▶ **Problem to work on**: Copy out each line in the material below that has the word "move".
***
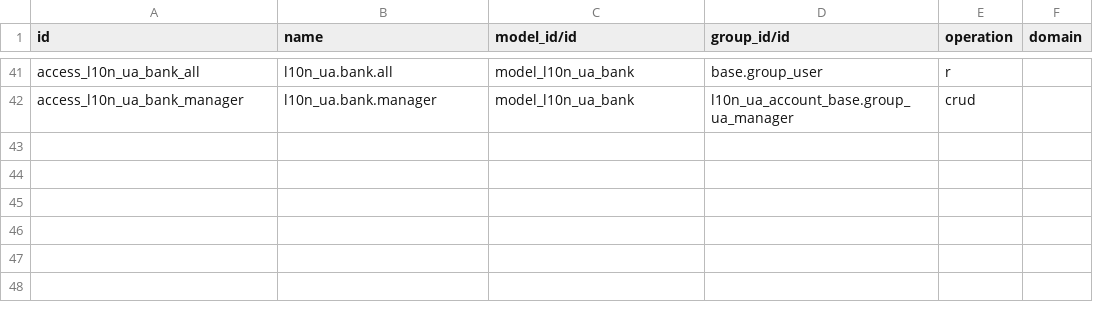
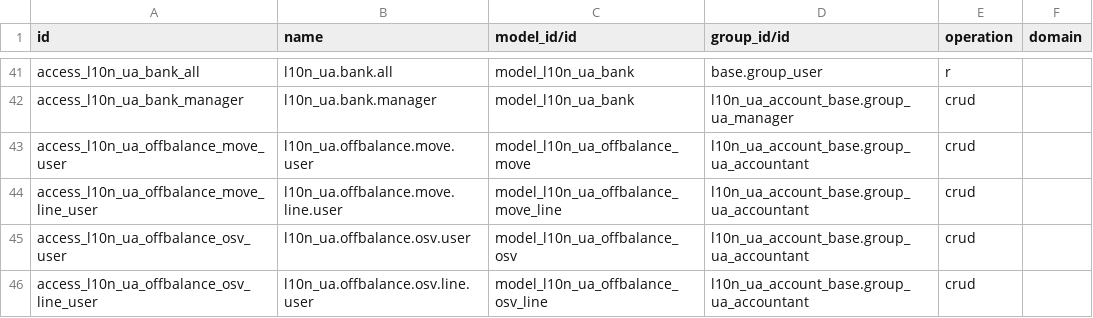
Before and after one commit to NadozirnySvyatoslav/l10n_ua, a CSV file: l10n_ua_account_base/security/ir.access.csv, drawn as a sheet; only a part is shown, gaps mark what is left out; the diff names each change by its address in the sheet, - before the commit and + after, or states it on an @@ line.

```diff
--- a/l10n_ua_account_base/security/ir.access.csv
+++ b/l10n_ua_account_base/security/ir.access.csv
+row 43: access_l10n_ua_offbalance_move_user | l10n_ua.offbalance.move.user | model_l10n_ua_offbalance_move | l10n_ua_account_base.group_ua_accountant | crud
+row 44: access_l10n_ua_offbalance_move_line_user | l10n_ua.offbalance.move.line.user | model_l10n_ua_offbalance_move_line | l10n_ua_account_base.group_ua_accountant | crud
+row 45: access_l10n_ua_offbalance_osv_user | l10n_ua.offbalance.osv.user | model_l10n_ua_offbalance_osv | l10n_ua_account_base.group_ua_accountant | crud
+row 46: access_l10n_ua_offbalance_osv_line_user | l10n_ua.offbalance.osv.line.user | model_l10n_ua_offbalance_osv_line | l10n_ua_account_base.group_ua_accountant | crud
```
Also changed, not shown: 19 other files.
***
▶ **Completed task**:
+row 43: access_l10n_ua_offbalance_move_user | l10n_ua.offbalance.move.user | model_l10n_ua_offbalance_move | l10n_ua_account_base.group_ua_accountant | crud
+row 44: access_l10n_ua_offbalance_move_line_user | l10n_ua.offbalance.move.line.user | model_l10n_ua_offbalance_move_line | l10n_ua_account_base.group_ua_accountant | crud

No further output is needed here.